One bloke and his dog:
I took just the one dog up the mountains- the other has less stamina and has limped a little recently.
Snowdon– Miner’s Track: Before getting to the place I was staying, I climbed Snowdon. 2½ hours later I got to the summit in the clouds. Clouds slowly cleared as I ate lunch and fed bits of Nutella bread to the dog. She’s normally quite a “hyper-active” dog, but in this situation- her behaviour was absolutely perfect (except when sheep were nearby).
Snowdon, Watkin’s track: Runs from the south, near Bedgelert and forms the greatest alitiute climb of the Snowdon official routes. This day the air was crystal clear and sunburn was a concern. This route is far quieter, the crowd preferring the Miner’s and Llanberis tracks. Voices could be heard across the valley in the still warm air. The only mistake of the day was to wear long trousers.
One bloke and his dog met quite a few folks- also with dogs who were happy to chat in an amiable way. Rosie was patient and sensible, I was uttering reasuring instructions to her, punctuated with “good girl” all the way up. Some must have overheard me because when we made the summit, someone called out-
“look- Rosie has made it!”.
We returned by the Yr Aran route- which runs along a ridge to the West.. Top of which are ice shattered rocks that look like broken bottles, they were sharp to the touch also. This ridge was narrower giving spectacular views over both sides. An excellent way to return- highly recommended. Well worth the seven hours spent up there.
She was such a good dog I bought a tin of her favourite dog-food on the way back.
Pat on the head.
Cader Idris: Milky skies, clearing and getting warmer. This is an easier climb from the Dolgellau route. the land is a different kind, rounded bolders mixed with peat. There were strange dark holes between some of the rocks, giving the impression that the whole mountain was a pile of bolders. Some moved and knocked as you step over them- at times quite disconcerting.
The descent was a different matter. After searching for the turning on the north face, I was looking for the “Fox track” eventually it was obvious because a young family had already started going down. That route wasn’t as clear since it weaved through a scree slope which turned out to be very treacherous by half-way. The bolders were loose, and often moved as you put weight on them. Many of them would fall , roll and bounce downhill on the 1:4+. I really took my time on this- even Rosie was wary, standing to look ahead for the path at times. We took nearly an hour to get down that slope. I was so relieved when we reached the grassy flatter land below. Paths are harder to find here, and my map wasn’t good enough- only 1:50,000 which doesn’t give enough detail. That meant taking a wrong route and finding a correction by following sheep trails in the grassy heather.

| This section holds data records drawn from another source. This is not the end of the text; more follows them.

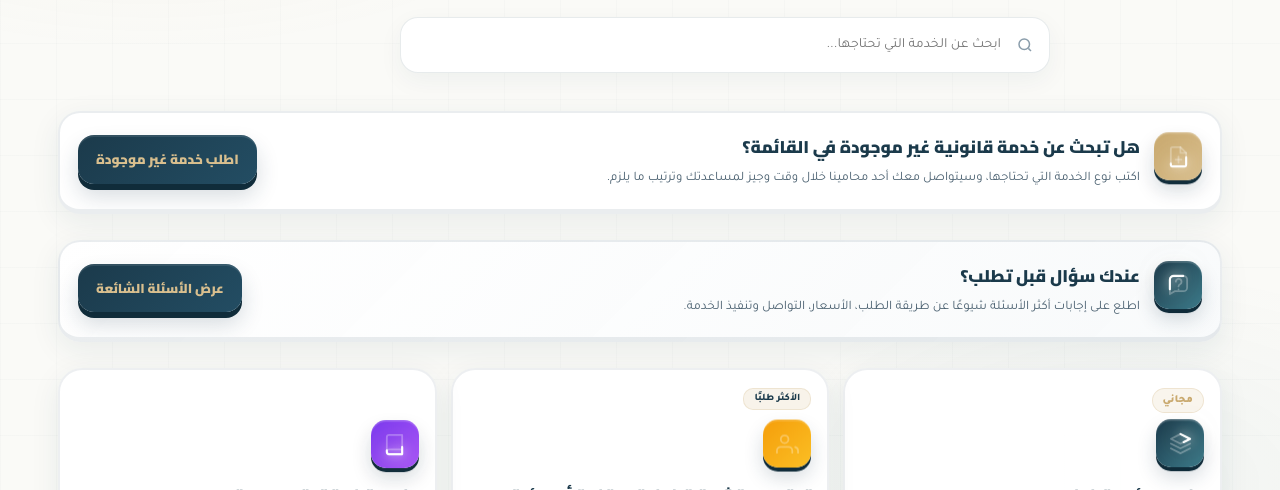
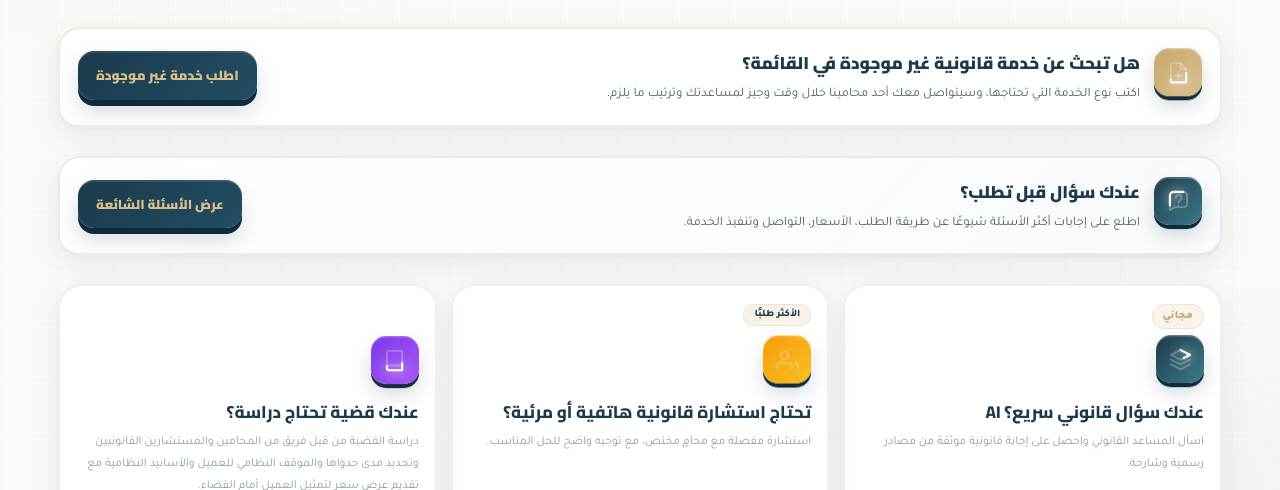
Before and after one commit to ka89801-source/araf-site-main, a website: page services.html in a window 1280 px wide. Shown: the part 237-727 px from the top of the page. Drawn offline with Linux system fonts and the light colour scheme.

Commit message:
Update services.html

```diff
--- a/services.html
+++ b/services.html
@@ -2137,22 +2137,6 @@ summary:focus-visible{
   <p>
     فريق قانوني مكون من محامين ومستشارين قانونيين يعملون ضمن فريق أعراف.
   </p>
-
-  <div class="services-search">
-    <svg fill="none" stroke="currentColor" stroke-width="2" viewbox="0 0 24 24">
-      <circle cx="11" cy="11" r="7"></circle>
-      <path d="M20 20l-3.5-3.5"></path>
-    </svg>
-
-    <input
-      aria-label="البحث عن خدمة قانونية"
-      autocomplete="off"
-      id="serviceSearch"
-      inputmode="search"
-      placeholder="ابحث عن الخدمة التي تحتاجها..."
-      type="text"
-    />
-  </div>
 </div>
 <div class="custom-service-box motion-trigger" style="--motion-index:0;">
 <div class="custom-service-info">
```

Finally, I got home on time for the dinner appointment, elated, refreshed and feeling generally clean inside. I still smile now ehen I remember details; on a good day, Wales is as awe-inspiring and sublime as the Mediteranian.